DATA RECORDS Start Marker
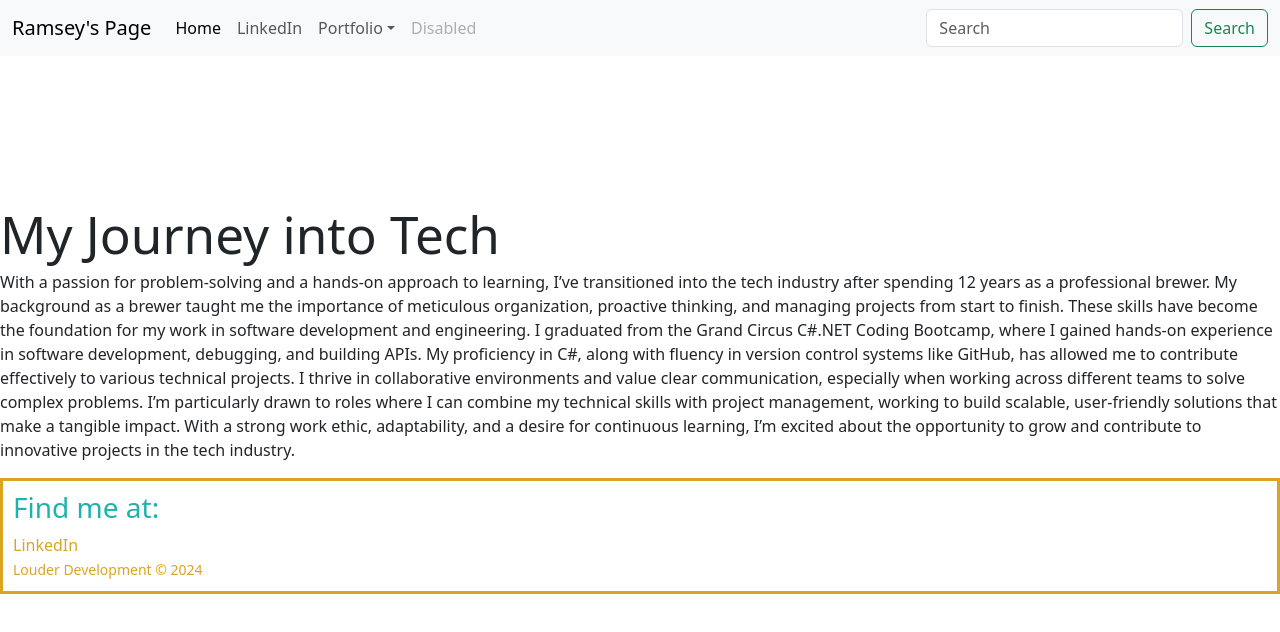
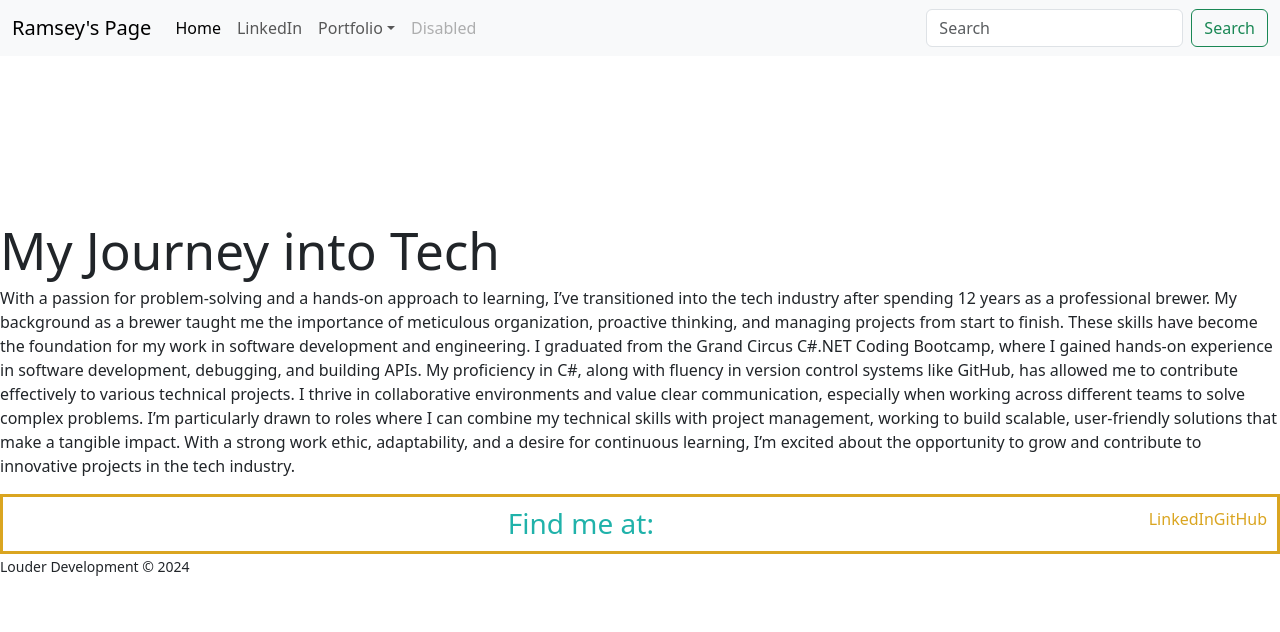
Before and after one commit to L-Code23/Ramseys-website, a React (Vite) app: page / in a window 1280 px wide. Shown: the top 632 px of the page. Built offline with nearby package versions, Linux system fonts and the light colour scheme.

Commit message:
working on footer css

```diff
--- a/src/components/Footer/index.css
+++ b/src/components/Footer/index.css
@@ -1,7 +1,7 @@
 .footer-h1{
     color: lightseagreen;
     text-align: left;
-
+    margin: auto;
   }
 
   .footer-div{
@@ -11,4 +11,11 @@
     border: 3px solid;
     color:goldenrod;
     padding: 10px;
+    display: flex;
+    flex-direction: row;
+    justify-content: space-between;
   }
+  .footer-links{
+    font-size: medium;
+
+  }
--- a/src/components/Footer/index.tsx
+++ b/src/components/Footer/index.tsx
@@ -1,20 +1,32 @@
-import 'bootstrap/dist/css/bootstrap.min.css';
+import "bootstrap/dist/css/bootstrap.min.css";
 
 // Import Bootstrap JS and Popper.js
-import 'bootstrap/dist/js/bootstrap.bundle.min.js';
+import "bootstrap/dist/js/bootstrap.bundle.min.js";
 
-import './index.css'
+import "./index.css";
+
+export default function Footer() {
+  return (
+    <>
+      <div className="footer-div">
+
+          <h3 className="footer-h1">Find me at: </h3>
+          <a
+            className="nav-link footer-links"
+            href="https://www.linkedin.com/in/ramseyjlouder/"
+          >
+            LinkedIn
+          </a>
+          <a
+            className="nav-link footer-links"
+            href="https://github.com/L-Code23/"
+          >
+            GitHub
+          </a>
 
 
-export default function Footer(){
-    return(
-        <>
-        <div className="footer-div" ><h3 className="footer-h1">Find me at: </h3><a className="nav-link" href="https://www.linkedin.com/in/ramseyjlouder/">LinkedIn</a><a href="https://github.com/L-Code23/"></a>
-
+      </div>
         <small>Louder Development © 2024</small>
-        </div>
-
-
-        </>
-    )
+    </>
+  );
 }
```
DATA RECORDS End Marker
* **TASK TO CARRY OUT**:
Output the data above in full. Skip every picture.

* **ANSWER TO THIS EXERCISE**:
Before and after one commit to L-Code23/Ramseys-website, a React (Vite) app: page / in a window 1280 px wide. Shown: the top 632 px of the page. Built offline with nearby package versions, Linux system fonts and the light colour scheme.

Commit message:
working on footer css

```diff
--- a/src/components/Footer/index.css
+++ b/src/components/Footer/index.css
@@ -1,7 +1,7 @@
 .footer-h1{
     color: lightseagreen;
     text-align: left;
-
+    margin: auto;
   }
 
   .footer-div{
@@ -11,4 +11,11 @@
     border: 3px solid;
     color:goldenrod;
     padding: 10px;
+    display: flex;
+    flex-direction: row;
+    justify-content: space-between;
   }
+  .footer-links{
+    font-size: medium;
+
+  }
--- a/src/components/Footer/index.tsx
+++ b/src/components/Footer/index.tsx
@@ -1,20 +1,32 @@
-import 'bootstrap/dist/css/bootstrap.min.css';
+import "bootstrap/dist/css/bootstrap.min.css";
 
 // Import Bootstrap JS and Popper.js
-import 'bootstrap/dist/js/bootstrap.bundle.min.js';
+import "bootstrap/dist/js/bootstrap.bundle.min.js";
 
-import './index.css'
+import "./index.css";
+
+export default function Footer() {
+  return (
+    <>
+      <div className="footer-div">
+
+          <h3 className="footer-h1">Find me at: </h3>
+          <a
+            className="nav-link footer-links"
+            href="https://www.linkedin.com/in/ramseyjlouder/"
+          >
+            LinkedIn
+          </a>
+          <a
+            className="nav-link footer-links"
+            href="https://github.com/L-Code23/"
+          >
+            GitHub
+          </a>
 
 
-export default function Footer(){
-    return(
-        <>
-        <div className="footer-div" ><h3 className="footer-h1">Find me at: </h3><a className="nav-link" href="https://www.linkedin.com/in/ramseyjlouder/">LinkedIn</a><a href="https://github.com/L-Code23/"></a>
-
+      </div>
         <small>Louder Development © 2024</small>
-        </div>
-
-
-        </>
-    )
+    </>
+  );
 }
```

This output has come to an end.